Exercise prompt. With the line containing "demo1 | Spring" as the starting point, output the remaining lines of the data exactly as they are, through the last.

== Segment start ==

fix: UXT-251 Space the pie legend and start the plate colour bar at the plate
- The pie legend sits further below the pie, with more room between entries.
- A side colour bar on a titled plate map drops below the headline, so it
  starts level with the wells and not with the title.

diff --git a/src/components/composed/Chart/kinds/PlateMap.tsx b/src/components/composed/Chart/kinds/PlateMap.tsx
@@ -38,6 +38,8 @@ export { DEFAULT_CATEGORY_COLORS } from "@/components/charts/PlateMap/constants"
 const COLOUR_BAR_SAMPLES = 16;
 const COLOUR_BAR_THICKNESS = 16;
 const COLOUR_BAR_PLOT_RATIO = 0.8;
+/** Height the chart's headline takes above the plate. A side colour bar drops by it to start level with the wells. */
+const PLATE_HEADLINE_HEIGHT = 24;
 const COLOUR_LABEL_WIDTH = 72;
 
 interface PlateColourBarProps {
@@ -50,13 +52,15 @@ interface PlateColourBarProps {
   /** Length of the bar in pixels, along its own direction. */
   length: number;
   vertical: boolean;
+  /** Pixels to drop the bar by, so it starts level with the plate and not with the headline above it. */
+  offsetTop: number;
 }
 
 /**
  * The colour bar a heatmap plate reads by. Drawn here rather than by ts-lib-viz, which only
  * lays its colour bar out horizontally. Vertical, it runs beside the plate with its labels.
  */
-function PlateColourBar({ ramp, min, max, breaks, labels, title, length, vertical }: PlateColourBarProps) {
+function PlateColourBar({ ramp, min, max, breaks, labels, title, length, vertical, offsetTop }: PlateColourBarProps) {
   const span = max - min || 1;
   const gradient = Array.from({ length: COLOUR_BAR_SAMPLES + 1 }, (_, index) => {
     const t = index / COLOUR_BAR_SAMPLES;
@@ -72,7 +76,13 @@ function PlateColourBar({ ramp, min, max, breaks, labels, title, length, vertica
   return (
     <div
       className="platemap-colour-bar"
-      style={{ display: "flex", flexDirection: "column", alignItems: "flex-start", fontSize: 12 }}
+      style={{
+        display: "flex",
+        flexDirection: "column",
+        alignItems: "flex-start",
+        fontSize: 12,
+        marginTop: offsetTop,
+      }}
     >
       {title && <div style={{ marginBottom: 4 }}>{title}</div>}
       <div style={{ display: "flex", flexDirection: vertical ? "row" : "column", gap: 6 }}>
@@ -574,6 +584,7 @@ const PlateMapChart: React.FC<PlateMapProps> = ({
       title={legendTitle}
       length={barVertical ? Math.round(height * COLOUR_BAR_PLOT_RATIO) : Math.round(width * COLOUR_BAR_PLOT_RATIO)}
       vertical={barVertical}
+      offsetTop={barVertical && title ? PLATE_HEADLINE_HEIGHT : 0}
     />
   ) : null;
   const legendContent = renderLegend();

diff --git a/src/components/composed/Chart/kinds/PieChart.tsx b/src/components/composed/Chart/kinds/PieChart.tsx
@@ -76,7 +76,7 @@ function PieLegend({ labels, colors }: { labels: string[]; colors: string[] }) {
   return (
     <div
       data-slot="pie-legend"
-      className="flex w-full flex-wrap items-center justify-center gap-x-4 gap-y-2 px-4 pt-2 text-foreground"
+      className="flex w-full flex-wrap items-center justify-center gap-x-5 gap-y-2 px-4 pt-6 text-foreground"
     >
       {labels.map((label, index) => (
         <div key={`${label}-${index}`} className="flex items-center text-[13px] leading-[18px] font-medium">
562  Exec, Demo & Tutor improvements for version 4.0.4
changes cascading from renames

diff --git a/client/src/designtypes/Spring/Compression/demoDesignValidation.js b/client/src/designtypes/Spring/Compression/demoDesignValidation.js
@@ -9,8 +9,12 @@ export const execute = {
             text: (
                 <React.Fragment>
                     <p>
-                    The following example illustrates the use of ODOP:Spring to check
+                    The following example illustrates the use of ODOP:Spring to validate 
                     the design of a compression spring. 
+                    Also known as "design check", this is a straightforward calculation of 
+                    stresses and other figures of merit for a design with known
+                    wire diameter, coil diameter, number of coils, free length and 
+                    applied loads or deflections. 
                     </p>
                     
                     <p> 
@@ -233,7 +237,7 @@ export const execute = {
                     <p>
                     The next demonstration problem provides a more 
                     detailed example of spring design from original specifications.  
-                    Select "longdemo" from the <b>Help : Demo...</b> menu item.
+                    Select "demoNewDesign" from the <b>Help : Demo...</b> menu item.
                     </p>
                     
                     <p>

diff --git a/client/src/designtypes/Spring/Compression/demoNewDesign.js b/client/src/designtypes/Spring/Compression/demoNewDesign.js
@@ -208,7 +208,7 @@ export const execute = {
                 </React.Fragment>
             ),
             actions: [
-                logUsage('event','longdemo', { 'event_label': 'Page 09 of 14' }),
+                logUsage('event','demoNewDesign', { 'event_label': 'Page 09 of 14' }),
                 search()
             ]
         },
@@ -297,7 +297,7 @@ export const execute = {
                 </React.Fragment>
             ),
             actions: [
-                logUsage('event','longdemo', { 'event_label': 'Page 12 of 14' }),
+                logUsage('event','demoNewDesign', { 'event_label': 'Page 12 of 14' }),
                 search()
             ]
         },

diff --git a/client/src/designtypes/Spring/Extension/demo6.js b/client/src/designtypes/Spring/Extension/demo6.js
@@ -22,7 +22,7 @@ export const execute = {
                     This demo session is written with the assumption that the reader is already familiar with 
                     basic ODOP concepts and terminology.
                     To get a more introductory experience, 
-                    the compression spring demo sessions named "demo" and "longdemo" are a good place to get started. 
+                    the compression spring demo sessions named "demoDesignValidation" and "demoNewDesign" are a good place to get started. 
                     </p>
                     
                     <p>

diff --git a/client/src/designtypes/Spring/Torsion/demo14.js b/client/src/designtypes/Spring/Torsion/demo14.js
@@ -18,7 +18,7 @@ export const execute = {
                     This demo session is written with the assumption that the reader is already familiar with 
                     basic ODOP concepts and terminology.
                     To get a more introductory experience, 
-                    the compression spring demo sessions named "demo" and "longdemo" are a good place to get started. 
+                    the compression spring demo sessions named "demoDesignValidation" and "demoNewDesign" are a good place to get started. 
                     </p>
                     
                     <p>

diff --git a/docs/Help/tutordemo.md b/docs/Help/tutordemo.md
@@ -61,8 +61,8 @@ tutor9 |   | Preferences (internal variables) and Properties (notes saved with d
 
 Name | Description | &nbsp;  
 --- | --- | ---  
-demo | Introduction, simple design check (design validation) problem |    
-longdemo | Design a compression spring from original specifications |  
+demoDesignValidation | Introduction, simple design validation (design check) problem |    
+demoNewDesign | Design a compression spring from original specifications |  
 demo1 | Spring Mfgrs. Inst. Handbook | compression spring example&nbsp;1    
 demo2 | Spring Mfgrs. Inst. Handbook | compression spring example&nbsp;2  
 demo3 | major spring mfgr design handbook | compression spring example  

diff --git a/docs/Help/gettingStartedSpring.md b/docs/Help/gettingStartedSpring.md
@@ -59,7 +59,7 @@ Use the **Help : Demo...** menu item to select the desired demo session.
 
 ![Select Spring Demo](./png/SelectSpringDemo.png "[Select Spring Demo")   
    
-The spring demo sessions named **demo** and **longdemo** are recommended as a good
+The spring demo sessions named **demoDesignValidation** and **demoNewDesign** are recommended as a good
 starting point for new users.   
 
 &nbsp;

== Segment end ==

Completed exercise.
 demo1 | Spring Mfgrs. Inst. Handbook | compression spring example&nbsp;1    
 demo2 | Spring Mfgrs. Inst. Handbook | compression spring example&nbsp;2  
 demo3 | major spring mfgr design handbook | compression spring example  

diff --git a/docs/Help/gettingStartedSpring.md b/docs/Help/gettingStartedSpring.md
@@ -59,7 +59,7 @@ Use the **Help : Demo...** menu item to select the desired demo session.
 
 ![Select Spring Demo](./png/SelectSpringDemo.png "[Select Spring Demo")   
    
-The spring demo sessions named **demo** and **longdemo** are recommended as a good
+The spring demo sessions named **demoDesignValidation** and **demoNewDesign** are recommended as a good
 starting point for new users.   
 
 &nbsp;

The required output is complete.